Chicago CBP finds incendiary device in outbound mail
A Vietnam War-era military flare warning device was discovered on Nov. 3 by U.S. Customs and Border Protection officers in Chicago in mail bound for Japan.
The military trip flare device was discovered in outbound mail packages and was manifested as a “military training dummie” valued at $55, said the agency. The package was being shipped from Missouri to Japan. Although CBP said there was apparently no harmful intent by the parties involved in the shipment, the device, a live phosphorous-based M49A1 flare was “rendered safe and destroyed” by CBP officers, U.S. Postal inspectors and the Chicago Police bomb unit.
CBP said prior to seizing the device, its officers spoke with the shipper, who said it was acquired at an estate sale and sold online. The case is under still under investigation, said CBP.
“In this instance, a military incendiary device was intercepted by CBP officers thus avoiding a potential catastrophic event,” said David Murphy, CBP director of field operations in Chicago.

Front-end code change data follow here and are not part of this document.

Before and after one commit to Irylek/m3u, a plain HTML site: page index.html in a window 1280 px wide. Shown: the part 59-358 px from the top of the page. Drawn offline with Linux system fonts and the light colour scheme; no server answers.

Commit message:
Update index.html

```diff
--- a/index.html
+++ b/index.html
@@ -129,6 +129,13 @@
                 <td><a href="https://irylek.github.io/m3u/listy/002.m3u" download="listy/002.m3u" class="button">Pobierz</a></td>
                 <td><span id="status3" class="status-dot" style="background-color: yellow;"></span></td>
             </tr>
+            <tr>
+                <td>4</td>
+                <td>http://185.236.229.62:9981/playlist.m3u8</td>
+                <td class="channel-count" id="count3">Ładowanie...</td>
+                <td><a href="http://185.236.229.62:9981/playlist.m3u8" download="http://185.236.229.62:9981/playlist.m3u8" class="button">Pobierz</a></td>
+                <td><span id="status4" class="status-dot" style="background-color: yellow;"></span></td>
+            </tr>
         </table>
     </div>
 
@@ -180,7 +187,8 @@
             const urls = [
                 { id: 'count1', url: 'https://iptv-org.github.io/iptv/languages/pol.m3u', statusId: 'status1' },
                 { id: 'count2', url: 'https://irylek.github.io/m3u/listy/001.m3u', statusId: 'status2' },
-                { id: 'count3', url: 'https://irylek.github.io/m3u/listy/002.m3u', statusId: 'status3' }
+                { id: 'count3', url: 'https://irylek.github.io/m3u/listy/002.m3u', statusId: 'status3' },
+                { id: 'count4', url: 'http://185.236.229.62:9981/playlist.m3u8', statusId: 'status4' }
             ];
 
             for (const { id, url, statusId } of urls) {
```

The M49A1 trip flare is an early warning signaling device used to warn of infiltrating troops by illuminating the area surrounding the trip flare, said CBP. The trip flare can provide a light intensity exceeding 35,000 candelas for approximately one minute where it can reach a temperature of almost 5,000 degrees Fahrenheit, said the agency.
CBP officers and agriculture specialists are stationed at international mail facilities located throughout the country. CBP conducts enforcement operations on international mail and is on the lookout for any type of contraband or prohibited items being shipped into or out of the U.S., said the agency.